## PROBLEM
I'd like the entries reproduced exactly, with the images omitted.

[Content revision data]

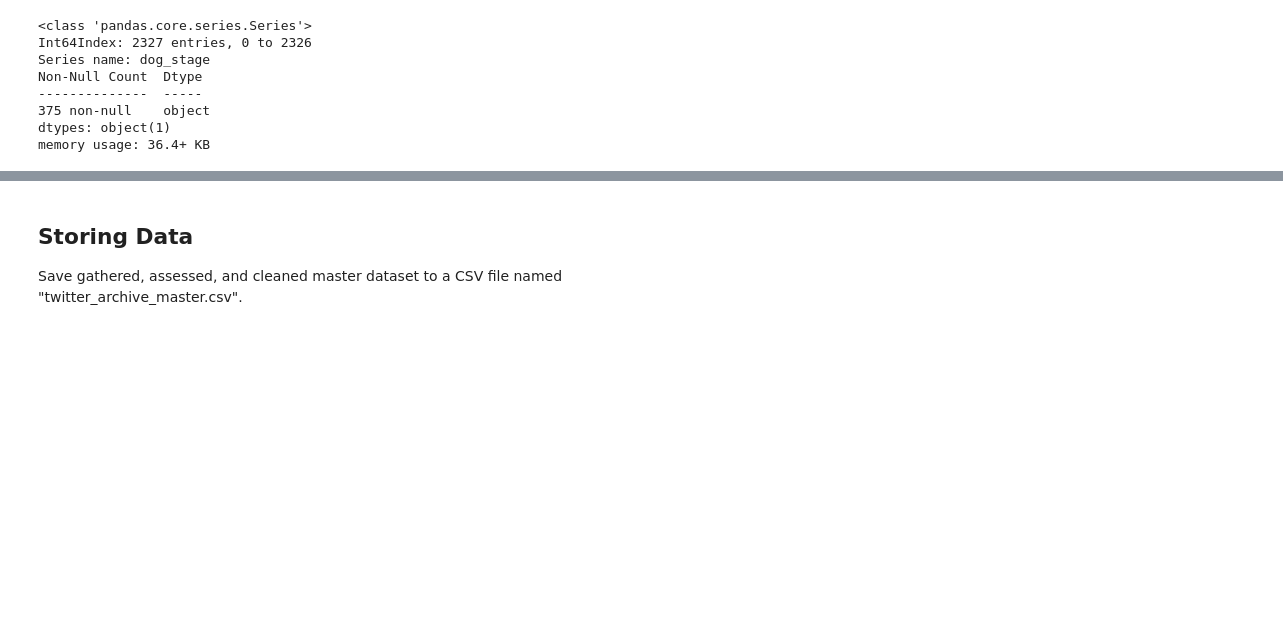
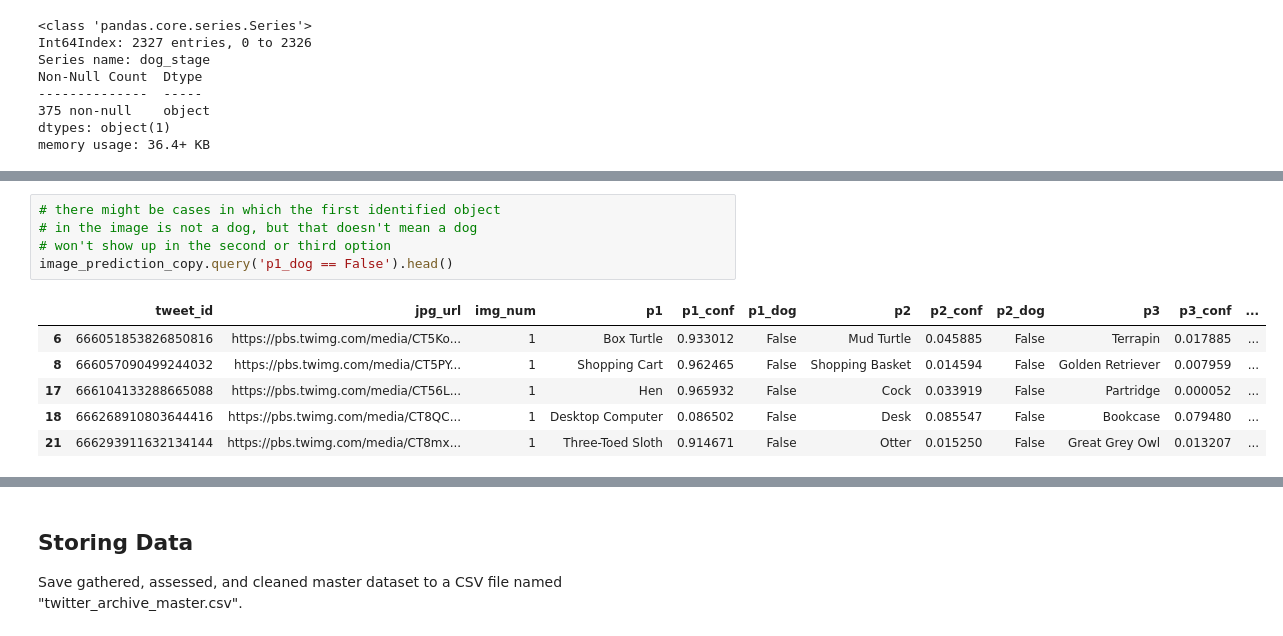
Before and after one commit to tharcyla/wrangle-and-analyze-data, a Jupyter notebook: wrangle_act.ipynb, the cells around one changed output, grey strips where cells are left out. Drawn from its saved outputs; the diff is of its cells as text; blank space fills up the shorter version.

```diff
--- a/wrangle_act.ipynb
+++ b/wrangle_act.ipynb
@@ -701,0 +1071,12 @@ archive_copy[archive_copy['dog_stage'].notna()].head(3)
+# %%
+# there might be cases in which the first identified object
+# in the image is not a dog, but that doesn't mean a dog
+# won't show up in the second or third option
+image_prediction_copy.query('p1_dog == False').head()
+# %% [output]
+|  | tweet_id | jpg_url | img_num | p1 | p1_conf | p1_dog | p2 | p2_conf | p2_dog | p3 | p3_conf | ... |
+| 6 | 666051853826850816 | https://pbs.twimg.com/media/CT5Ko... | 1 | Box Turtle | 0.933012 | False | Mud Turtle | 0.045885 | False | Terrapin | 0.017885 | ... |
+| 8 | 666057090499244032 | https://pbs.twimg.com/media/CT5PY... | 1 | Shopping Cart | 0.962465 | False | Shopping Basket | 0.014594 | False | Golden Retriever | 0.007959 | ... |
+| 17 | 666104133288665088 | https://pbs.twimg.com/media/CT56L... | 1 | Hen | 0.965932 | False | Cock | 0.033919 | False | Partridge | 0.000052 | ... |
+| 18 | 666268910803644416 | https://pbs.twimg.com/media/CT8QC... | 1 | Desktop Computer | 0.086502 | False | Desk | 0.085547 | False | Bookcase | 0.079480 | ... |
+| 21 | 666293911632134144 | https://pbs.twimg.com/media/CT8mx... | 1 | Three-Toed Sloth | 0.914671 | False | Otter | 0.015250 | False | Great Grey Owl | 0.013207 | ... |
```
Also changed, not shown: parts of 72 cells of this notebook.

## TASK SOLUTION
Before and after one commit to tharcyla/wrangle-and-analyze-data, a Jupyter notebook: wrangle_act.ipynb, the cells around one changed output, grey strips where cells are left out. Drawn from its saved outputs; the diff is of its cells as text; blank space fills up the shorter version.

```diff
--- a/wrangle_act.ipynb
+++ b/wrangle_act.ipynb
@@ -701,0 +1071,12 @@ archive_copy[archive_copy['dog_stage'].notna()].head(3)
+# %%
+# there might be cases in which the first identified object
+# in the image is not a dog, but that doesn't mean a dog
+# won't show up in the second or third option
+image_prediction_copy.query('p1_dog == False').head()
+# %% [output]
+|  | tweet_id | jpg_url | img_num | p1 | p1_conf | p1_dog | p2 | p2_conf | p2_dog | p3 | p3_conf | ... |
+| 6 | 666051853826850816 | https://pbs.twimg.com/media/CT5Ko... | 1 | Box Turtle | 0.933012 | False | Mud Turtle | 0.045885 | False | Terrapin | 0.017885 | ... |
+| 8 | 666057090499244032 | https://pbs.twimg.com/media/CT5PY... | 1 | Shopping Cart | 0.962465 | False | Shopping Basket | 0.014594 | False | Golden Retriever | 0.007959 | ... |
+| 17 | 666104133288665088 | https://pbs.twimg.com/media/CT56L... | 1 | Hen | 0.965932 | False | Cock | 0.033919 | False | Partridge | 0.000052 | ... |
+| 18 | 666268910803644416 | https://pbs.twimg.com/media/CT8QC... | 1 | Desktop Computer | 0.086502 | False | Desk | 0.085547 | False | Bookcase | 0.079480 | ... |
+| 21 | 666293911632134144 | https://pbs.twimg.com/media/CT8mx... | 1 | Three-Toed Sloth | 0.914671 | False | Otter | 0.015250 | False | Great Grey Owl | 0.013207 | ... |
```
Also changed, not shown: parts of 72 cells of this notebook.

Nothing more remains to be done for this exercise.